=== Activity ===
The word to find is "href". State how many lines below contain it, giving only the number.

(Stored records)
__________

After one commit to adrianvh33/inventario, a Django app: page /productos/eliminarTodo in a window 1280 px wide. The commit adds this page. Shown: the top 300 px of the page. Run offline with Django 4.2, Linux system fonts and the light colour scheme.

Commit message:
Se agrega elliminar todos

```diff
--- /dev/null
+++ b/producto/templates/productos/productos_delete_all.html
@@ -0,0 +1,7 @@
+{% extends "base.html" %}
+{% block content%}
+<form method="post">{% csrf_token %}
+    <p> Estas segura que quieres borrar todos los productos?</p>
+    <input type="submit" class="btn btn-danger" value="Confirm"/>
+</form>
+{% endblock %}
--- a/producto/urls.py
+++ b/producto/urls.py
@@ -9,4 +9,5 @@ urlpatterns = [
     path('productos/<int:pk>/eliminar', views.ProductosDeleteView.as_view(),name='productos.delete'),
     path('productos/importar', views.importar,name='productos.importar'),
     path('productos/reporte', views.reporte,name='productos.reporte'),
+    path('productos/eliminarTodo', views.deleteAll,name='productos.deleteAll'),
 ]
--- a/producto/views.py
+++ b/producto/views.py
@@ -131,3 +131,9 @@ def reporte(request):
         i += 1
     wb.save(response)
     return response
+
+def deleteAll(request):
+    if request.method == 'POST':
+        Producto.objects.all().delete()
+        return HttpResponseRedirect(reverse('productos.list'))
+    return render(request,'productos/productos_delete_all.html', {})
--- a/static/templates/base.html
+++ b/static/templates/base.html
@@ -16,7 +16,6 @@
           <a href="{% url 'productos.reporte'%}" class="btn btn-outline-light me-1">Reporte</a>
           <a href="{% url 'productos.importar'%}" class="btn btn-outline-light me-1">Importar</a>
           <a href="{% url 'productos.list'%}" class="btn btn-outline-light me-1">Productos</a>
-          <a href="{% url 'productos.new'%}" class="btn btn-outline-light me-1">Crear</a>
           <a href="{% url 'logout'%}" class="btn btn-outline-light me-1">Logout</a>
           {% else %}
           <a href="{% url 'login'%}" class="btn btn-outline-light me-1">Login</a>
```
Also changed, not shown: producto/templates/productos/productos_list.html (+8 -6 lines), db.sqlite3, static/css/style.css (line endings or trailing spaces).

__________

=== Your solution ===
6